Input for this task
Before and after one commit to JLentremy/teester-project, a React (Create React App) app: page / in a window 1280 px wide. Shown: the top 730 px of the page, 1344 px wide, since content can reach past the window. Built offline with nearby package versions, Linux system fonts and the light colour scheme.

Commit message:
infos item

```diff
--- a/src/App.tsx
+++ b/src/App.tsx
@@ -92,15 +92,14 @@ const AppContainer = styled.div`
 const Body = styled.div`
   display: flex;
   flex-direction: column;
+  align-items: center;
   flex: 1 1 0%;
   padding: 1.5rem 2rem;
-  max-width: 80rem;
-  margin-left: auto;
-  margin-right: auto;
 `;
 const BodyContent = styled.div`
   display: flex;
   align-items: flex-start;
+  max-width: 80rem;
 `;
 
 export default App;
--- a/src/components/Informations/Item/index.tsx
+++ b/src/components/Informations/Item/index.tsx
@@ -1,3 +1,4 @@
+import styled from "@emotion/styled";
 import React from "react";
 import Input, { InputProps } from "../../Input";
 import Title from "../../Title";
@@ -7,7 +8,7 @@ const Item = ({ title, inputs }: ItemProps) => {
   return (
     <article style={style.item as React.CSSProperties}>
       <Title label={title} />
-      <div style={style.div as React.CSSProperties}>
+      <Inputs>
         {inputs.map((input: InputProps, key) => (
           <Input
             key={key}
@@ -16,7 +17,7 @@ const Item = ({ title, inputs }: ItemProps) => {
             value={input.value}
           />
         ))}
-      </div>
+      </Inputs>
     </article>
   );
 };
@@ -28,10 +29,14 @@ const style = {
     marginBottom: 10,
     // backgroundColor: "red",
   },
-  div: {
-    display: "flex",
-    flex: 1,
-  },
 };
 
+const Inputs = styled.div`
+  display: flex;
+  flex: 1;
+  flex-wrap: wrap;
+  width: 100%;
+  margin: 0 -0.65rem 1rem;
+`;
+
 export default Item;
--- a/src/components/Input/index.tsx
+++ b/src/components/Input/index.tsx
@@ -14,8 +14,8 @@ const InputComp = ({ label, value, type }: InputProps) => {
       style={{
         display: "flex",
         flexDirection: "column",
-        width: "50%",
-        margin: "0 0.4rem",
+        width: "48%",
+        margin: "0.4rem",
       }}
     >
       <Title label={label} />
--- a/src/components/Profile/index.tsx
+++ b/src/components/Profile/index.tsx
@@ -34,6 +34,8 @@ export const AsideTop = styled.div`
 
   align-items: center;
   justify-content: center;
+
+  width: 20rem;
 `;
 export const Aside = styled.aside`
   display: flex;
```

Task to complete
In the listing, find every line with the word "const" and return it.

Result below
@@ -92,15 +92,14 @@ const AppContainer = styled.div`
 const Body = styled.div`
 const BodyContent = styled.div`
@@ -7,7 +8,7 @@ const Item = ({ title, inputs }: ItemProps) => {
@@ -16,7 +17,7 @@ const Item = ({ title, inputs }: ItemProps) => {
@@ -28,10 +29,14 @@ const style = {
+const Inputs = styled.div`
@@ -14,8 +14,8 @@ const InputComp = ({ label, value, type }: InputProps) => {
@@ -34,6 +34,8 @@ export const AsideTop = styled.div`
 export const Aside = styled.aside`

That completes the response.